● **Work task**
When the word "home" appears in a line of the data below, list that line.

● **Information provided**
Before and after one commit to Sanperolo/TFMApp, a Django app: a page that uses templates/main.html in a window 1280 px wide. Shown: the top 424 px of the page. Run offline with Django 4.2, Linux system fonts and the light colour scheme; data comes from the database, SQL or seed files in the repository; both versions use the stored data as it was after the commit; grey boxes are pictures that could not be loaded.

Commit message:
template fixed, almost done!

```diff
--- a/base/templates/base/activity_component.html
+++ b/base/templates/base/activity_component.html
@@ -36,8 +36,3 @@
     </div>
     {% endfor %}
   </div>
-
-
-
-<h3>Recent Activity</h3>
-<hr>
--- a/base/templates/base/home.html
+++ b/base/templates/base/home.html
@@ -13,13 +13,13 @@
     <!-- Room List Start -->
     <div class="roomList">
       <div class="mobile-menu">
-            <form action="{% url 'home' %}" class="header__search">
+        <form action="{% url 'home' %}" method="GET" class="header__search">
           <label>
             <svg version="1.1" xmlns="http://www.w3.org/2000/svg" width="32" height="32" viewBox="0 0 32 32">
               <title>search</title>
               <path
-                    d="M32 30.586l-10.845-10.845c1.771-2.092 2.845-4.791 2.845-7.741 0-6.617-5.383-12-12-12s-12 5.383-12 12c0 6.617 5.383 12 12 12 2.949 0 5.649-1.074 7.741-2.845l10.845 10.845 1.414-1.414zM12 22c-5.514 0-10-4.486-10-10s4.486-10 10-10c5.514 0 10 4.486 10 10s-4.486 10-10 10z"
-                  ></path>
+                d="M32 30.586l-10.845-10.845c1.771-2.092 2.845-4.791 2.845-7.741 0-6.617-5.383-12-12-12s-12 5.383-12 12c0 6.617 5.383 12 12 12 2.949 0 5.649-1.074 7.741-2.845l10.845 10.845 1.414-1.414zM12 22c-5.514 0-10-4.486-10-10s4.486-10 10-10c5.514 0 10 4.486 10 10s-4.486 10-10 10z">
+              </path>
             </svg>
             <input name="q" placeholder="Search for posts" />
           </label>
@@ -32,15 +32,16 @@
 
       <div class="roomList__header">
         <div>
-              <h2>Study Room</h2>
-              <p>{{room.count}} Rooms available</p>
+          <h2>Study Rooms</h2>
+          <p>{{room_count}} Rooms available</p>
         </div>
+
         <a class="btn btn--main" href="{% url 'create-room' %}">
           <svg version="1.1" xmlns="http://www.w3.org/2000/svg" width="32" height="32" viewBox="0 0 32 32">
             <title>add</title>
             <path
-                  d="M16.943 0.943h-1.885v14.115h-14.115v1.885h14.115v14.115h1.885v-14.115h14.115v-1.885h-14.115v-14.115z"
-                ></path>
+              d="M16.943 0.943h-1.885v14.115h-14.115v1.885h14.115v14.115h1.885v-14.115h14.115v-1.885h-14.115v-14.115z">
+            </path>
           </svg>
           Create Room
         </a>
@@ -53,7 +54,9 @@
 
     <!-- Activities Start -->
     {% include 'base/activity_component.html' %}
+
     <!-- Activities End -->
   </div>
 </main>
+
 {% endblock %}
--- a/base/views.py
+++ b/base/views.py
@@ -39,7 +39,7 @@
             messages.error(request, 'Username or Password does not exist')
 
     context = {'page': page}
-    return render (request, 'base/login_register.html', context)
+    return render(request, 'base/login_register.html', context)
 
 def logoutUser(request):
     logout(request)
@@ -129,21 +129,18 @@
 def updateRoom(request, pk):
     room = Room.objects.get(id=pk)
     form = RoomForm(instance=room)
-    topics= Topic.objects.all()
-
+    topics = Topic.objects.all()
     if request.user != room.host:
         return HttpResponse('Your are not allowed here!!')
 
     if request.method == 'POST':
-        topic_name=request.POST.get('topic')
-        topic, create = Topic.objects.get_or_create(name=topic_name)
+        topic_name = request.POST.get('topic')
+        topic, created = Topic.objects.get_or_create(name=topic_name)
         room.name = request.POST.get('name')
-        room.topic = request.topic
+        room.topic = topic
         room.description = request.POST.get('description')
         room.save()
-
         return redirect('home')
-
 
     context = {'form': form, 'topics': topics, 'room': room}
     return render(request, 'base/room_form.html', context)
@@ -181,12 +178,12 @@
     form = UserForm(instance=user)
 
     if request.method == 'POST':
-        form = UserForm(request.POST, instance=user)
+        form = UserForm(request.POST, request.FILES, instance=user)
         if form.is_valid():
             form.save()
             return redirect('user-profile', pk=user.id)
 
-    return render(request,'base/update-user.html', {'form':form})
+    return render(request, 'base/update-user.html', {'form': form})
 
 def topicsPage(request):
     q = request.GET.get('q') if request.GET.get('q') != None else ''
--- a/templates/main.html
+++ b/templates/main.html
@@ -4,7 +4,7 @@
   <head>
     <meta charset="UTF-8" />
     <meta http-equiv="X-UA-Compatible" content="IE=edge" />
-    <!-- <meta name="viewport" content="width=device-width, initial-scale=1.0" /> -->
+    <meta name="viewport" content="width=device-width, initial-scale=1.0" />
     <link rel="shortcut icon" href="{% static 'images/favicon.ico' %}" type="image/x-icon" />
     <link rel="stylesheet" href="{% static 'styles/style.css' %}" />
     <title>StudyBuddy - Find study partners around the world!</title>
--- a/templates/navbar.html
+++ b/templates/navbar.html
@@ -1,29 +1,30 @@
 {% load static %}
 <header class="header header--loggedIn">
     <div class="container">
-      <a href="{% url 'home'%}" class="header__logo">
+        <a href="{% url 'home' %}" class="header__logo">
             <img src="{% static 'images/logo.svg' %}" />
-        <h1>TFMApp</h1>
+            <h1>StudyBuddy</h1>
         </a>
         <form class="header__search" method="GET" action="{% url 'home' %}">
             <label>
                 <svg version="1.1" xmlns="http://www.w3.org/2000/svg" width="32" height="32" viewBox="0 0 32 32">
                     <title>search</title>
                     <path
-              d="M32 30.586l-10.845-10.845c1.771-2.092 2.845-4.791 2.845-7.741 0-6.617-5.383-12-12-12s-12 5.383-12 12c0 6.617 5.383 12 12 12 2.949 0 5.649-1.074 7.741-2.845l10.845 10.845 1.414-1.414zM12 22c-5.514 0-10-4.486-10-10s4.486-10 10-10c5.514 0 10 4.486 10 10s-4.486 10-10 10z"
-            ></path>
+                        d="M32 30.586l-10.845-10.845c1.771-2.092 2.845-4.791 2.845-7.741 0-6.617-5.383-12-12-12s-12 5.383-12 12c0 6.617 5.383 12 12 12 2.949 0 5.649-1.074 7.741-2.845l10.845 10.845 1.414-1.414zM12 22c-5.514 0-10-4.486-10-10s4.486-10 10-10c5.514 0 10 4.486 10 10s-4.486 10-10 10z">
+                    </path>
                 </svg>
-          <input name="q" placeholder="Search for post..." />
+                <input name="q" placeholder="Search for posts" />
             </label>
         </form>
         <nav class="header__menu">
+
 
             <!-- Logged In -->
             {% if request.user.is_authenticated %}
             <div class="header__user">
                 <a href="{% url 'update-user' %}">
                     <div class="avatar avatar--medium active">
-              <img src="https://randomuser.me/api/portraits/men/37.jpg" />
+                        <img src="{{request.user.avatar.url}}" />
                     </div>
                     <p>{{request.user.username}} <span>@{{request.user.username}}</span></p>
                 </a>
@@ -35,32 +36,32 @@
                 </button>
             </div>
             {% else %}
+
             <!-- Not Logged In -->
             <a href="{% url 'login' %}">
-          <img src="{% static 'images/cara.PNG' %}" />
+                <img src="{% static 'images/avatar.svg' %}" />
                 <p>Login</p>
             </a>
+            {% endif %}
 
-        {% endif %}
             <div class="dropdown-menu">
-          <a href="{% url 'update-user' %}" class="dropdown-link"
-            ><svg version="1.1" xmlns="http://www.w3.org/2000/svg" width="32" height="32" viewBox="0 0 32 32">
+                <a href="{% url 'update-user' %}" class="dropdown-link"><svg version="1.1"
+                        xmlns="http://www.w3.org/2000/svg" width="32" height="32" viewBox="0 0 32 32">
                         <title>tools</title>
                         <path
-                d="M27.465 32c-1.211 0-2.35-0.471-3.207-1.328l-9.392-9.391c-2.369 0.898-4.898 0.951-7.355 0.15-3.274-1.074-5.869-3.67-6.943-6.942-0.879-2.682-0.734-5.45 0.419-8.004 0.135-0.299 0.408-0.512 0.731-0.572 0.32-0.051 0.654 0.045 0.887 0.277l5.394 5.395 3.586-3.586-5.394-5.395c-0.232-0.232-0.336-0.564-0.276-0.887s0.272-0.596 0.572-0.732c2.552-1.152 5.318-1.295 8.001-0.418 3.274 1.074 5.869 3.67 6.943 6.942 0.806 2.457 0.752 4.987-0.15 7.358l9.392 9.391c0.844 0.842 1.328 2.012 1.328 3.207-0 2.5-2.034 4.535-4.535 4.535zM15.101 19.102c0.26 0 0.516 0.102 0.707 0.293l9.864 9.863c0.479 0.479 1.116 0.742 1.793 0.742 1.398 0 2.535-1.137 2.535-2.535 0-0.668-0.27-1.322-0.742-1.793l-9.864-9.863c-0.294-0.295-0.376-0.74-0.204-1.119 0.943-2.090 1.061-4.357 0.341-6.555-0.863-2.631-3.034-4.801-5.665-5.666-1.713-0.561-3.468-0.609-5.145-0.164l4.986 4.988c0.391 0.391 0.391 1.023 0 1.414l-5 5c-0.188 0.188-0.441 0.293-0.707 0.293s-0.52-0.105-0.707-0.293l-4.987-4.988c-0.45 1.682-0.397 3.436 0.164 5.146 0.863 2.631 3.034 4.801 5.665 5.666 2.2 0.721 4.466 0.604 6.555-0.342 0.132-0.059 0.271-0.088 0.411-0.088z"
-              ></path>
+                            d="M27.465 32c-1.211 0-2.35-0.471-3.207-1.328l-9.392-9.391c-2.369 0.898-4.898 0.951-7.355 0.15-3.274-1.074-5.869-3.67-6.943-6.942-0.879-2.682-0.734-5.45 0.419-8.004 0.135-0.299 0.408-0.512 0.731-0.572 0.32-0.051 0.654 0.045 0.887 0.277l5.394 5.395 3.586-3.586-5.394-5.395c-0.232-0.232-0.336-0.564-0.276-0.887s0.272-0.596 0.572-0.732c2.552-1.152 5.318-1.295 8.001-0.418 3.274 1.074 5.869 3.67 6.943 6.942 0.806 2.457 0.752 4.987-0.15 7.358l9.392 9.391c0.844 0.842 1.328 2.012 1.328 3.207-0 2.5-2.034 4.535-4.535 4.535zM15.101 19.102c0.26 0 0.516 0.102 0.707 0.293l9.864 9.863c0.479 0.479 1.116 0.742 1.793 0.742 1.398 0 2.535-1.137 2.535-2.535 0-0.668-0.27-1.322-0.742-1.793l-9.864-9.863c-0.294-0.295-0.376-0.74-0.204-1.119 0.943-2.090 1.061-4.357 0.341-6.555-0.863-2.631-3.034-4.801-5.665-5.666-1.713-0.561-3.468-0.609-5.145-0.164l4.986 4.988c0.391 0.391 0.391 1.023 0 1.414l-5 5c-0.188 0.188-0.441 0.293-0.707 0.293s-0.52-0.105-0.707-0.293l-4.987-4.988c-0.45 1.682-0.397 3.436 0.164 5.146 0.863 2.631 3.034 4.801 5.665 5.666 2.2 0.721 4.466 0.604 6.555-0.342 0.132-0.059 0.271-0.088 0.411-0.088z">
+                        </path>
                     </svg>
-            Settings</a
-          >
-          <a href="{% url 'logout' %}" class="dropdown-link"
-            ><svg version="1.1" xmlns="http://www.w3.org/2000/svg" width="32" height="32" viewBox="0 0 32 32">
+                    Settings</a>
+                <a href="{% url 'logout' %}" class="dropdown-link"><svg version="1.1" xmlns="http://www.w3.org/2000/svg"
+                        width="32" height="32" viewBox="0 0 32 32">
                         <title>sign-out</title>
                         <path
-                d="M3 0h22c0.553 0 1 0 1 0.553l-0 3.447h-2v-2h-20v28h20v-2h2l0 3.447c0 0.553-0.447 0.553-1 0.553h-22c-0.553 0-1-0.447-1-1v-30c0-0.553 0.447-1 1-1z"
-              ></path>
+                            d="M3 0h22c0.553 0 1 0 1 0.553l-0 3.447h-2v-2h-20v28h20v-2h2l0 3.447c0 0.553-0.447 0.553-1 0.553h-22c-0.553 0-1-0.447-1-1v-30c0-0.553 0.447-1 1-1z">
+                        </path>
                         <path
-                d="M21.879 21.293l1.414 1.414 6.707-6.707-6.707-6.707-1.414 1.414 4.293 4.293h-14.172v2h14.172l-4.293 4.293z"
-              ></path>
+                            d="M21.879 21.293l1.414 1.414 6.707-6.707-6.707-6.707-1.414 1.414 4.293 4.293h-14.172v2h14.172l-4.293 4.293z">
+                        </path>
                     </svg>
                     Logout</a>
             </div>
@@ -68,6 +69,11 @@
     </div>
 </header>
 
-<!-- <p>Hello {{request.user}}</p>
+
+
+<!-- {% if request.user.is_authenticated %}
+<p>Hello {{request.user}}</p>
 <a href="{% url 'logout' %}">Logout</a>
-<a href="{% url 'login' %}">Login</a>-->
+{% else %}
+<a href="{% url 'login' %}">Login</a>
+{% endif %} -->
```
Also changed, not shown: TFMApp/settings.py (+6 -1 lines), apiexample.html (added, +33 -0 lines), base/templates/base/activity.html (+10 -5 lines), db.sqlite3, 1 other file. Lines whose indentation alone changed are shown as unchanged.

● **Output below**
--- a/base/templates/base/home.html
+++ b/base/templates/base/home.html
-            <form action="{% url 'home' %}" class="header__search">
+        <form action="{% url 'home' %}" method="GET" class="header__search">
         return redirect('home')
-      <a href="{% url 'home'%}" class="header__logo">
+        <a href="{% url 'home' %}" class="header__logo">
         <form class="header__search" method="GET" action="{% url 'home' %}">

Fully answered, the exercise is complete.